* _What is being asked_: Look through the entries for the string "Analysis" and copy every line where it shows up.

* _Data records_:
Start of Block
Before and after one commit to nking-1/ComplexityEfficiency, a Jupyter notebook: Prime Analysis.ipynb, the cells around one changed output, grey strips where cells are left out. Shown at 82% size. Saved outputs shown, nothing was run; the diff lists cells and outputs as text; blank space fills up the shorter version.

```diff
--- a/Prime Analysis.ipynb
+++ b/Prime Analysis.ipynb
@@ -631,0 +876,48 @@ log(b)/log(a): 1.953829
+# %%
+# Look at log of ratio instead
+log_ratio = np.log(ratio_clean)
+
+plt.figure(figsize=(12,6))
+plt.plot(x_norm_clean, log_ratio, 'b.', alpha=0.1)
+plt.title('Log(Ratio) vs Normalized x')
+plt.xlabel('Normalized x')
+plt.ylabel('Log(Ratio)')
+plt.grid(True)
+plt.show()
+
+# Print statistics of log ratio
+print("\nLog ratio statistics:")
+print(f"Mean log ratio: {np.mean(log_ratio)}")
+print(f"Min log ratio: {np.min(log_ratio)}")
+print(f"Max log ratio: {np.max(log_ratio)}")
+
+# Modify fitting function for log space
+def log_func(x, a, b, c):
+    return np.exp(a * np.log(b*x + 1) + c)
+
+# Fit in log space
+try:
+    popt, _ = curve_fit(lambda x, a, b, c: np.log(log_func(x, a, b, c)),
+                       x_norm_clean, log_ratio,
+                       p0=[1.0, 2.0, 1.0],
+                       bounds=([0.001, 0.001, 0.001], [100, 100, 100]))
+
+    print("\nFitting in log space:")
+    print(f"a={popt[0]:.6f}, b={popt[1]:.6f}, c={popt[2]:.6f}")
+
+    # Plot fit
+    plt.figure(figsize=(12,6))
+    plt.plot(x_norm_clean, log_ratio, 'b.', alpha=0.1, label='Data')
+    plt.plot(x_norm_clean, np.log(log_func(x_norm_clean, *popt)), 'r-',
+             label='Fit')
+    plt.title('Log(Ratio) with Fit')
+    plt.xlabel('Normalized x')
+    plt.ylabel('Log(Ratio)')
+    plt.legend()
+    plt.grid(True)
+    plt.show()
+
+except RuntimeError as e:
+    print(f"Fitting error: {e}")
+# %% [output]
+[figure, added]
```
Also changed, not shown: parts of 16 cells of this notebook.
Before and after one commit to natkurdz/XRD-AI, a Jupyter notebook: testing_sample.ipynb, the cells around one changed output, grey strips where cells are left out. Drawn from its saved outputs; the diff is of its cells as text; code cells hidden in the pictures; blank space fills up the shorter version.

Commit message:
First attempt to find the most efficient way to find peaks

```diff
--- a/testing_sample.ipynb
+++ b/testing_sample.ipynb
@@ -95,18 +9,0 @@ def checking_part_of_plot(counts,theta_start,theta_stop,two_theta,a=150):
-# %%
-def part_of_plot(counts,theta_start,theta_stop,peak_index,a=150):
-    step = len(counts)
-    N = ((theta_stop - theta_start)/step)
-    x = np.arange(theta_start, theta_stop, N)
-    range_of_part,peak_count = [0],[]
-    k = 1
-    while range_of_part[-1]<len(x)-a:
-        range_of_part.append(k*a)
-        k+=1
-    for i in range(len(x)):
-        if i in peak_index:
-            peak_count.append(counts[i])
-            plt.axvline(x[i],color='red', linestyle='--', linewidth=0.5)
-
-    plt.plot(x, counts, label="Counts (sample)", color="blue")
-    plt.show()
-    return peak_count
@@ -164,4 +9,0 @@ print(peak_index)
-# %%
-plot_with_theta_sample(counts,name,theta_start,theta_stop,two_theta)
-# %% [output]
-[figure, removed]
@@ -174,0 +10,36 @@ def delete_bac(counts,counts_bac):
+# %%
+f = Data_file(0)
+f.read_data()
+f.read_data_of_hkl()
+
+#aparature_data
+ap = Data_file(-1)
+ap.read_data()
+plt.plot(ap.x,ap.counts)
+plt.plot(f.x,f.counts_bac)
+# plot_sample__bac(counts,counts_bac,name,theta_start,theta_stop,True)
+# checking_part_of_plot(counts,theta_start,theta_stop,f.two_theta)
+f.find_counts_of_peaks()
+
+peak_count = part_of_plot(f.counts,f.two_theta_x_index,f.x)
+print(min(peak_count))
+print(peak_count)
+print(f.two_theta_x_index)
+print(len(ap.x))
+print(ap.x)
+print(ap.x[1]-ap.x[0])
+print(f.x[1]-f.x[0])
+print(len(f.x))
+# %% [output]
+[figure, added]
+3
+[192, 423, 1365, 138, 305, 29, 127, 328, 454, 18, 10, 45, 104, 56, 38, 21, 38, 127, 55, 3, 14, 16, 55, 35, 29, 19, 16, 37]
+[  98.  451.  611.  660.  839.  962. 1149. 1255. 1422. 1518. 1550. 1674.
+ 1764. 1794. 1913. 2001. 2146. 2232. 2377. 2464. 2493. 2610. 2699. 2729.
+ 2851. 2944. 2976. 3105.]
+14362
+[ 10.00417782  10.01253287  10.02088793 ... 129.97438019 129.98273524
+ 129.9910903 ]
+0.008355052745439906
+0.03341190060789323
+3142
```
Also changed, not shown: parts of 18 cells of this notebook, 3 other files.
End of Block
* _Answer area_:
Before and after one commit to nking-1/ComplexityEfficiency, a Jupyter notebook: Prime Analysis.ipynb, the cells around one changed output, grey strips where cells are left out. Shown at 82% size. Saved outputs shown, nothing was run; the diff lists cells and outputs as text; blank space fills up the shorter version.
--- a/Prime Analysis.ipynb
+++ b/Prime Analysis.ipynb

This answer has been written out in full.